Assistant Professor of Occupational Therapy John Fleming, Ed.D., OTR/L, has been named the Occupational Therapist of the Year by the Minnesota Occupational Therapy Association (MOTA).
Fleming, who has taught at St. Catherine University since 1985, was honored by MOTA for the impact he has had on countless students, clients, faculty and clinicians. In the 27 years he has been at St. Kate’s, he has taught between 1,200 and 1,300 students, inspiring them to make their mark on the field of occupational therapy.
Fleming’s passion for teaching extends beyond the classroom—to the Sisters of St. Joseph of Carondelet, the history of the University and the impact St. Kate’s has on the greater community.

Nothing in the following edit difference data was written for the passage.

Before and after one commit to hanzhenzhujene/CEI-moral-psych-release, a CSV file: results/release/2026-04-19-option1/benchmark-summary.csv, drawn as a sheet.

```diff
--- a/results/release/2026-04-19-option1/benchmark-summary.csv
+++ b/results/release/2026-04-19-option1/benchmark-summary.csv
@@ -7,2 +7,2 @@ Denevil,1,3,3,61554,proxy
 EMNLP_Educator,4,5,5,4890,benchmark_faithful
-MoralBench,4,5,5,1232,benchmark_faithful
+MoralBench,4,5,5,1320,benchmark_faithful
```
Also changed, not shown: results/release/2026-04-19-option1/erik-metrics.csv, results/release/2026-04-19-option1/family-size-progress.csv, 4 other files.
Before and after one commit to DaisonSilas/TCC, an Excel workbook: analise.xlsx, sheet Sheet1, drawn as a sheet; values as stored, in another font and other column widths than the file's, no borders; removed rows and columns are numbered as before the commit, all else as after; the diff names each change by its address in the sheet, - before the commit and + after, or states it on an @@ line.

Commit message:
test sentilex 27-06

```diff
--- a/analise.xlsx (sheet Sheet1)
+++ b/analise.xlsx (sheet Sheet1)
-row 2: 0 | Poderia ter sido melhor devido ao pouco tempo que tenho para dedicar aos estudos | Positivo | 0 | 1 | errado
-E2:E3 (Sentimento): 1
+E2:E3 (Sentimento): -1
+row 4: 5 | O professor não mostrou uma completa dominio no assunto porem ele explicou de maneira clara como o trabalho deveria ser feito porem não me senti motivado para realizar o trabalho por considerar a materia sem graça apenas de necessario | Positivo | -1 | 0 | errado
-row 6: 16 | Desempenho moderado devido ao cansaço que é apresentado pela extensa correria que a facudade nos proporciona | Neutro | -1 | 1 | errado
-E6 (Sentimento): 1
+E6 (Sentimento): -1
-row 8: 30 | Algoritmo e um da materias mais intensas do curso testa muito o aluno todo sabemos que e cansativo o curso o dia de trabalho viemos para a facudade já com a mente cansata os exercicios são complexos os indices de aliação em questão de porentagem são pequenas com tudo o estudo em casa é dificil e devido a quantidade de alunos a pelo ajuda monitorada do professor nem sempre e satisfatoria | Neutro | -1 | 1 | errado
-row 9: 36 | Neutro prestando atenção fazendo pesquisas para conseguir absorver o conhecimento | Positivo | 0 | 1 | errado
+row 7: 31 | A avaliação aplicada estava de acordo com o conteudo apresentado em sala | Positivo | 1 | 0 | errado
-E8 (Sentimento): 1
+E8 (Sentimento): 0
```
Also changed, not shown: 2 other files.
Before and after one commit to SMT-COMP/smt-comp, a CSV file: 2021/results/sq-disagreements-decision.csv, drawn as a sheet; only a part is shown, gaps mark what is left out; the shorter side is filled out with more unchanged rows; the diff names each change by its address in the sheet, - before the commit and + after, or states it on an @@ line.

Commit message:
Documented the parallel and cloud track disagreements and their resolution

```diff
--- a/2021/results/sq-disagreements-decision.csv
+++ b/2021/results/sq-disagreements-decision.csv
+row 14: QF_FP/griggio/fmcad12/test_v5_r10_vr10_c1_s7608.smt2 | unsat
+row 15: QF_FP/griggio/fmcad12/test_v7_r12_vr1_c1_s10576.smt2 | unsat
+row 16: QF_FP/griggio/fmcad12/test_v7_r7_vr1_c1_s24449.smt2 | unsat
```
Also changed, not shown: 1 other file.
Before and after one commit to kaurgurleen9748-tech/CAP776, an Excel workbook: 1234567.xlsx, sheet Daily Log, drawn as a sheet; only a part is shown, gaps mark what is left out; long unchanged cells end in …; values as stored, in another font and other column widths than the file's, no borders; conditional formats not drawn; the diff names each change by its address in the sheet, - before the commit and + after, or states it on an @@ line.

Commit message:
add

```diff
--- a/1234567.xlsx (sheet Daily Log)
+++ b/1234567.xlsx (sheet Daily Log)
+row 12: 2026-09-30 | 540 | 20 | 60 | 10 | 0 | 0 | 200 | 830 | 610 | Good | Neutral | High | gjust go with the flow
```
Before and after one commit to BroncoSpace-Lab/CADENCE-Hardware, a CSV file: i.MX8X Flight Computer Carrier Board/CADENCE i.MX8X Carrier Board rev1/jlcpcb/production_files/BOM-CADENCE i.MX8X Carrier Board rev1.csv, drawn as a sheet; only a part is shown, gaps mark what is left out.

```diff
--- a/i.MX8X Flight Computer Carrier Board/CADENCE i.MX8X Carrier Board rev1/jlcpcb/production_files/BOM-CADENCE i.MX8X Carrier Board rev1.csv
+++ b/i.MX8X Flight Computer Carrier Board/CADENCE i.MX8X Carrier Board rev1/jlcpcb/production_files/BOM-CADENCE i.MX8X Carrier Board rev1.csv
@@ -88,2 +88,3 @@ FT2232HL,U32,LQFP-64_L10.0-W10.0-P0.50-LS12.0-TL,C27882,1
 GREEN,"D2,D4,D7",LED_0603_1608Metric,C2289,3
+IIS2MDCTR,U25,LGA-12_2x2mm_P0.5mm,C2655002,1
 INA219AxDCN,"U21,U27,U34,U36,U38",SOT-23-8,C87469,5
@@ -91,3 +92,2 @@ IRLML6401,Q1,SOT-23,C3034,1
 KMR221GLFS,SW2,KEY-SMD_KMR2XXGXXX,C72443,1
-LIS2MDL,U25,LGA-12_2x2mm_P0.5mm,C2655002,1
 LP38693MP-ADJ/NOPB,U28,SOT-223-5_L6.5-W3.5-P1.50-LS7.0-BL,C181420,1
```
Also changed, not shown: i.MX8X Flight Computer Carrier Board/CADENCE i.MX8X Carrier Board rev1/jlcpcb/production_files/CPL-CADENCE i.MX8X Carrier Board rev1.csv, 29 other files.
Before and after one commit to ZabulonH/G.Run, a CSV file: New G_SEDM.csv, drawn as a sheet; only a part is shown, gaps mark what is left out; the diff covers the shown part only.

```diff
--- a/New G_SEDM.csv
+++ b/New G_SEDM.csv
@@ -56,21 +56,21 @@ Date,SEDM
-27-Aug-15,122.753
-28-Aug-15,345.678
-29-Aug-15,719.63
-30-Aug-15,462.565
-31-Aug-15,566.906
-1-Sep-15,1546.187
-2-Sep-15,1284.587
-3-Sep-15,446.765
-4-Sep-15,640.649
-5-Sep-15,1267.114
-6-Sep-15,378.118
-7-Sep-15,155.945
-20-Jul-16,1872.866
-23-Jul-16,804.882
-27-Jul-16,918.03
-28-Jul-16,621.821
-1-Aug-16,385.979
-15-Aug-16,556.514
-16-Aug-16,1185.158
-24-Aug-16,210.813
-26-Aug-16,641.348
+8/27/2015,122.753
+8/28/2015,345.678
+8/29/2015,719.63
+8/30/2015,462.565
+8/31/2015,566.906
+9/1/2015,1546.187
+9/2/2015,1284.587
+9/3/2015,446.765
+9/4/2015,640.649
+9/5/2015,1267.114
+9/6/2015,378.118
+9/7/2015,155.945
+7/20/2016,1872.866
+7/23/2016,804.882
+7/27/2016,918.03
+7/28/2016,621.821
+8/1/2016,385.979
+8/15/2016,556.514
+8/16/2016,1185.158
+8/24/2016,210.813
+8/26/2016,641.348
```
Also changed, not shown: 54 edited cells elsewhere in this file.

Inspired by the Sisters of St. Joseph
Fleming had the privilege of working under the revered Sister Genevieve Cummings, CSJ, who served as the first department chair for occupational therapy at St. Kate's. Her successors were also educated in the tradition of Catholic social teachings, bringing their commitment to social justice to the occupational therapy department.
“The sisters have done so much through their social services,” says Fleming. “It’s pretty amazing to be part of a group that is still able to do that kind of social service.”
Along with other faculty, Fleming has continued to work with the sisters, partnering with them for community service projects and learning opportunities for his students. He says the early work of the sisters, and especially of Sr. Genevieve, still inform what the occupational therapy department does today.
“That really creates a character and flavor to the program that you can’t replicate,” says Fleming. “It creates a very special experience for the students.”
Fleming also has an enduring love of history.
In his office in Fontbonne Hall, he points to a shelf of textbooks that are all the same title, in different editions. Some of the more stunning photographs he has taken accent the wall, and stories from projects — both past and present — fill up his office cabinets.
Fleming was among the contributors for a text detailing the history of St. Catherine that was published in 2011 by Lexington Books, “Liberating Sanctuary: 100 Years of Women’s Education at the College at St. Catherine.”
To more fully understand the impact of the sisters, Fleming also chose their work as the subject of his doctoral dissertation when he completed a Doctor of Education in Leadership at the University of St. Thomas last year.
His dissertation, Reframing Mission: A Study of Institutional Change and Reinventing Healthcare Services in an Order of Catholic Nuns, used oral history to detail the CSJ’s change from brick and mortar hospitals to a neighborhood system of primary clinics.
Par for the course
Fleming, who also continues his work as an occupational therapy practitioner, will take his interest in history a step further in 2013. He is designing and teaching a new course at the graduate level — a course on the history of occupational therapy and occupational science.
“The course itself is trying to explore philosophical ideas and concepts that have helped developed the field of occupational therapy,” says Fleming.
Among other things, the course will ask students to analyze past, present, and future trends in the national and international practice of occupational therapy. It will explore the philosophical assumptions, societal influences, and environmental factors surrounding the development and practice of occupational therapy.
The course, entitled Evolution of Ideas in Occupational Therapy, will be offered for the first time in the summer of 2013, in the Master of Arts in Occupational Therapy program.
Fleming is also interested in doing more with oral history, in order to explore the impact of occupational factors on our daily lives.
He is especially interested in learning about the effects of Superstorm Sandy on residents of New York and New Jersey in the areas that were hardest hit by the storm. Fleming poses the question: How do occupational routines and selected paths change in the face of such an event?
“That is the kind of thing that occupational therapy should be interested in,” Fleming says.
Regardless of the research potential that exists, Fleming continues to be a valued colleague at St. Catherine University and in the OT profession. Already, he meets many of his former students out in the field, even as he is teaching new classes of students.
“Because we have such a regional presence, it’s not unusual to take students out into the field to work with other St. Kate’s grads,” says Fleming. “It is pretty amazing when I think about how many students I have taught over the years. That’s humbling to realize that you’ve affected so many people.”
Fleming calls his a “lifetime approach” to the occupational therapy discipline, the University and the greater community.
“I’ve always been of the opinion that you should be as giving as you can to as many people as you can,” he says.